Just need to update you that I ate another pastéis de nata. This one at the incomprehensibly named Joey Bats Cafe in the Lower East Side. It's far hipper than the Teixeira Bakery in Newark, more expensive than the Teixeira Bakery in Newark, but not as good as the Teixeira Bakery in Newark.

Don't get me wrong, it was good. If you're in the Lower East Side and want a pastéis de nata, by all means absolutely do it. You'd be crazy not to. But if you can only eat one pastéis de nata this year (that would be a weird situation... what would lead to that?), get yourself to Newark.

Chip CityQueens

I was out near Long Island City the other day and wanted a cookie, so I did what anyone in my position would do and I searched "cookies" in Google Maps. This place called Chip City came up, and I eventually found it, a tiny little storefront on the first floor of some new development mixed-use building. Basically just a little bakery case with just 4 trays of cookies, maybe they had a coffee machine and a fridge of milk or something, a cash register, one employee, and that was that.

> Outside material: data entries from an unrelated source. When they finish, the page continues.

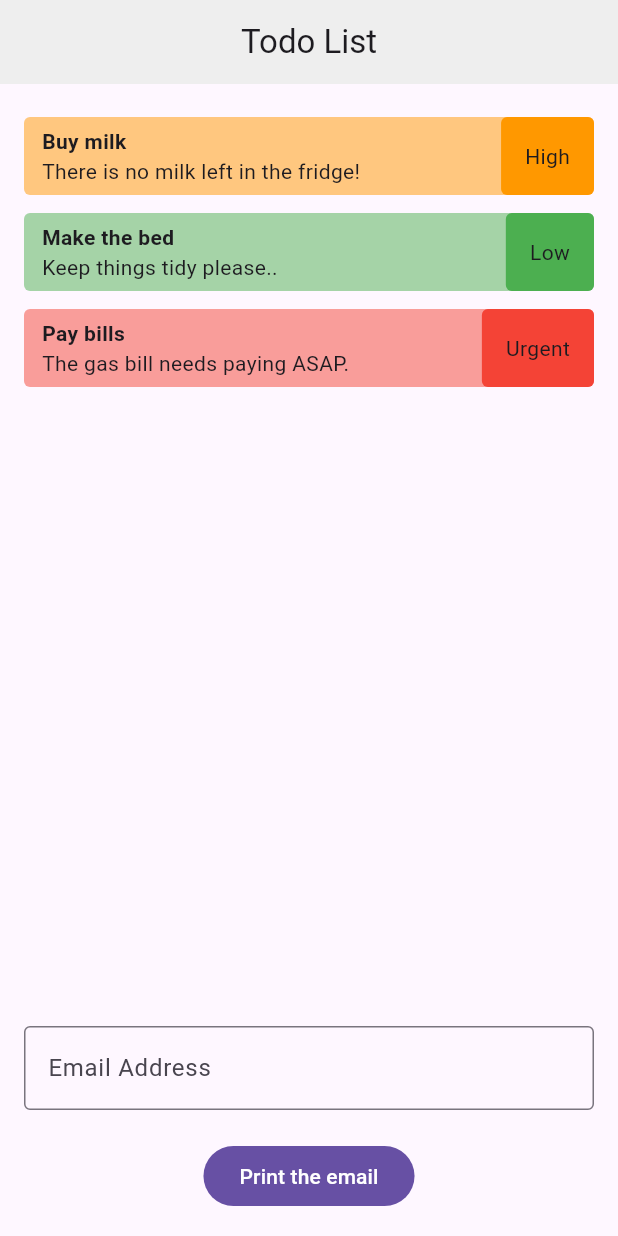
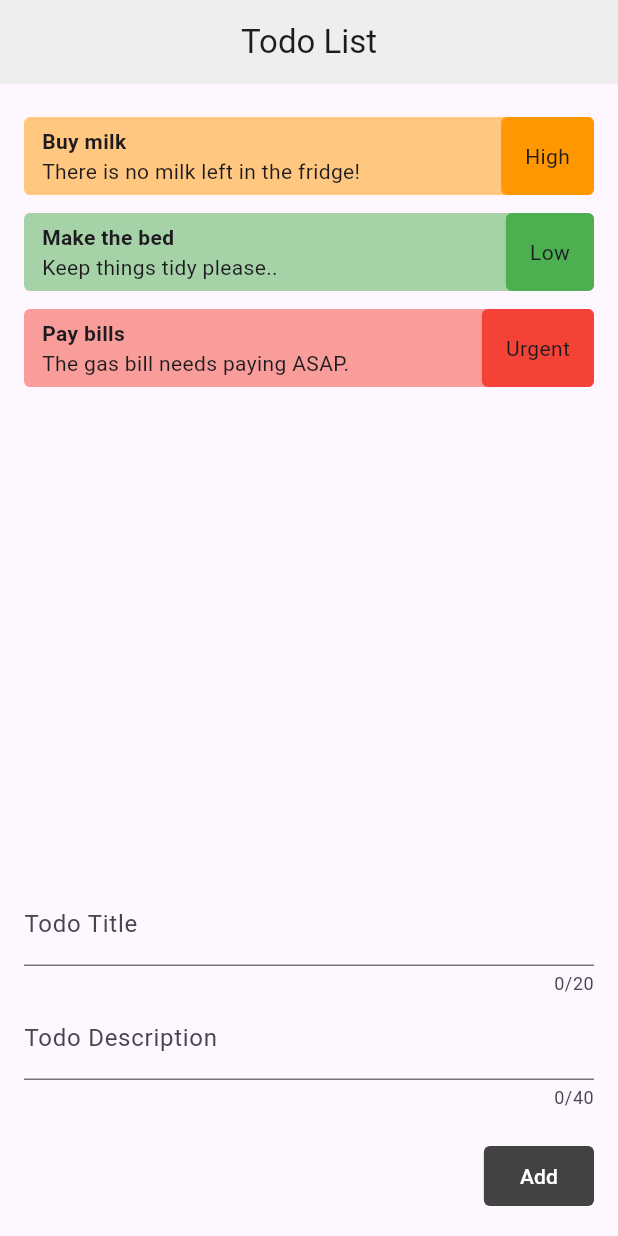
Before and after one commit to mzahalan/FlutterMasterClass, a Flutter app: the screen it shows after launch, on a phone screen of 412 x 824 dp. Run offline on Flutter 3.47's test engine with Material 3 defaults, Android fonts, the phone set to English and light mode, and no system bars; our stand-ins replace cloud_firestore, firebase_core, google_fonts; accounts and stored records are empty.

Commit message:
Bonus: Forms in Flutter - TextFormFields
Switched to using TextFormFields which have built in validators we can call when the user presses the add button.

```diff
--- a/flutter-forms-tutorial-starter-project/lib/home.dart
+++ b/flutter-forms-tutorial-starter-project/lib/home.dart
@@ -10,7 +10,7 @@ class Home extends StatefulWidget {
 }
 
 class _HomeState extends State<Home> {
-  final TextEditingController _emailController = TextEditingController();
+  final _formGlobalKey = GlobalKey<FormState>();
 
   final List<Todo> todos = [
     const Todo(
@@ -45,19 +45,51 @@ class _HomeState extends State<Home> {
             Expanded(child: TodoList(todos: todos)),
 
             // form stuff below here
-            TextField(
-              controller: _emailController,
-              decoration: const InputDecoration(
-                border: OutlineInputBorder(),
-                label: Text('Email Address'),
-              ),
-              keyboardType: TextInputType.emailAddress,
+            Form(
+              key: _formGlobalKey,
+              child: Column(
+              crossAxisAlignment: CrossAxisAlignment.end,
+              children: [
+
+                //todo  title
+                TextFormField(
+                  maxLength: 20,
+                  decoration: const InputDecoration(label: Text('Todo Title')),
+                  validator: (value) {
+                    if(value == null || value.isEmpty) {
+                      return 'You must enter a value for the title.';
+                    }
+                    return null;
+                  },
+                ),
+                //todo description
+                TextFormField(
+                  maxLength: 40,
+                  decoration: const InputDecoration(label: Text('Todo Description')),
+                  validator: (value) {
+                    if(value == null || value.length < 5) {
+                      return 'Descirption must be at least 5 characters long';
+                    }
+                    return null;
+                  },
+                ),
+
+                //todo priority
+
+                //todo submit
+                const SizedBox(height: 20),
+                FilledButton(
+                  style: FilledButton.styleFrom(
+                    backgroundColor: Colors.grey[800],
+                    shape: RoundedRectangleBorder(borderRadius: BorderRadius.circular(4))
+                  ),
+                  onPressed: () {
+                    _formGlobalKey.currentState!.validate();
+                  },
+                  child: const Text('Add'))
+              ],
             ),
-
-            const SizedBox(height: 20,),
-            FilledButton(onPressed: () {
-              print(_emailController.text.trim());
-            }, child: const Text('Print the email')),
+          ),
 
           ],
         ),
```
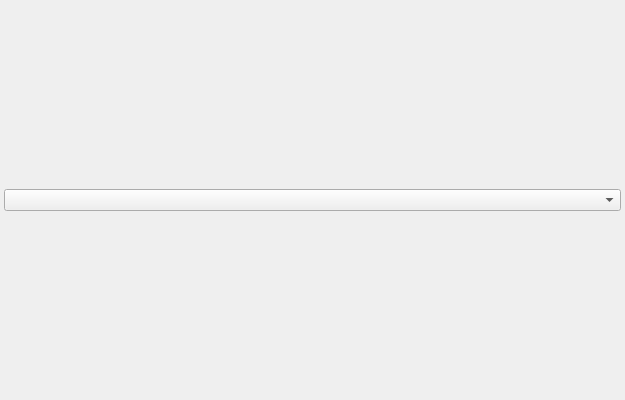
This is source/cppview.ui in pionere/d1-graphics-tool as Qt 5 draws it before an edit. The edited form follows.
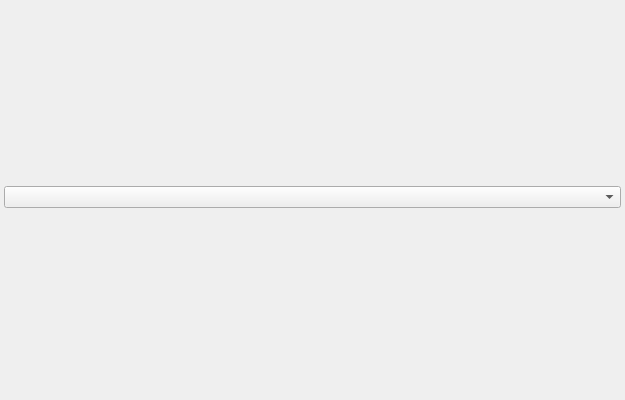
This is the edited form.

What changed in the file:
```diff
--- a/source/cppview.ui
+++ b/source/cppview.ui
@@ -28,6 +28,13 @@
      <layout class="QGridLayout"/>
     </widget>
    </item>
+   <item>
+    <spacer>
+     <property name="orientation">
+      <enum>Qt::Vertical</enum>
+     </property>
+    </spacer>
+   </item>
   </layout>
  </widget>
  <layoutdefault spacing="4" margin="4"/>
```
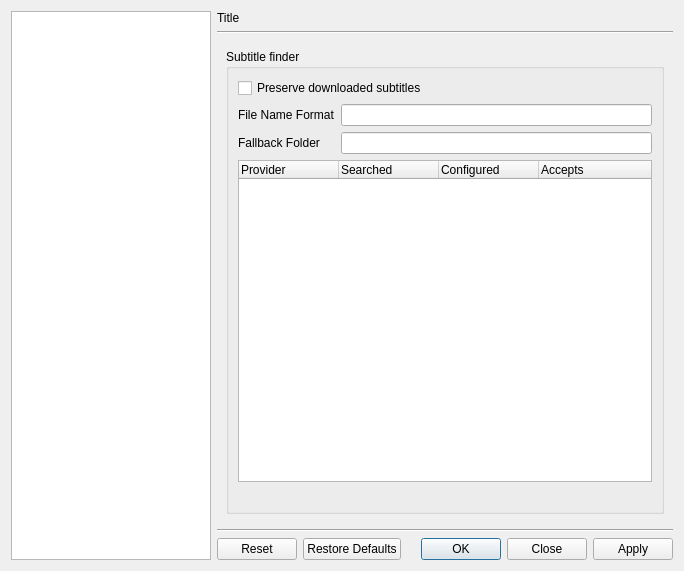
Qt form src/bomi/ui/prefdialog.ui (kragol/bomi) before a commit.
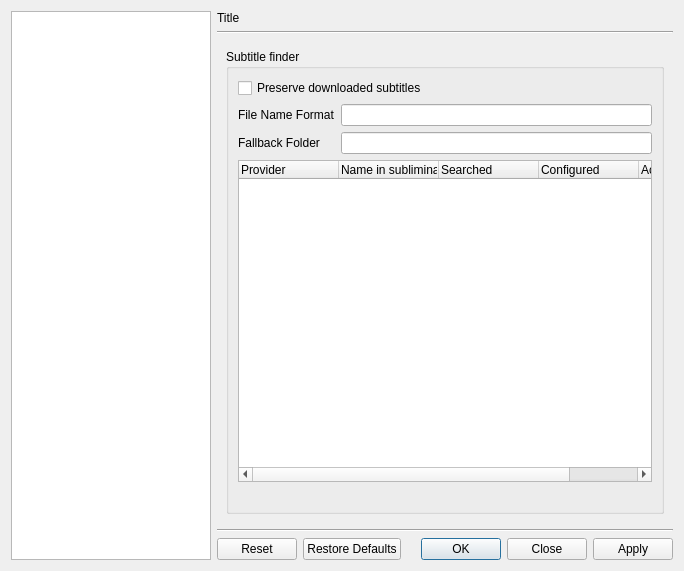
The same form after that commit. The open tabs and pages were chosen to show the change. Icons and pictures are not drawn. Custom widgets are drawn as their Qt base class.

What changed in the file:
```diff
--- a/src/bomi/ui/prefdialog.ui
+++ b/src/bomi/ui/prefdialog.ui
@@ -1291,6 +1291,11 @@
                 <string>Provider</string>
                </property>
               </column>
+              <column>
+               <property name="text">
+                <string>Name in subliminal.toml</string>
+               </property>
+              </column>
               <column>
                <property name="text">
                 <string>Searched</string>
```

What I didn't know until just now is that Chip City (as far as I can tell?) primarily markets itself as a home-delivery cookie dough company. Direct-to-consumer, disrupting the cookie dough industry, all that. I bet they've at least discussed sponsoring a podcast. But this just happened to be one little local outlet—possibly even connected to their main kitchen? Who knows.

Anyway their cookies are oddly massive—thick like a muffin top or a dang scone or something. But I gotta say, they were good! I worried they'd be either overcooked on the outside or overly dense on the inside, but no, they were go good consistency all around! Just absolutely way too huge, especially since I (oops) bought 4 of them. Two chocolate chip, one s'mores, and one peanut butter & jelly. How have I never had a PB&J cookie before? Seems so obvious! I'll go ahead and say the s'mores was the best, and maybe chocolate chip, followed by the PB&J. But they were all good!

They won't exist beyond 2021.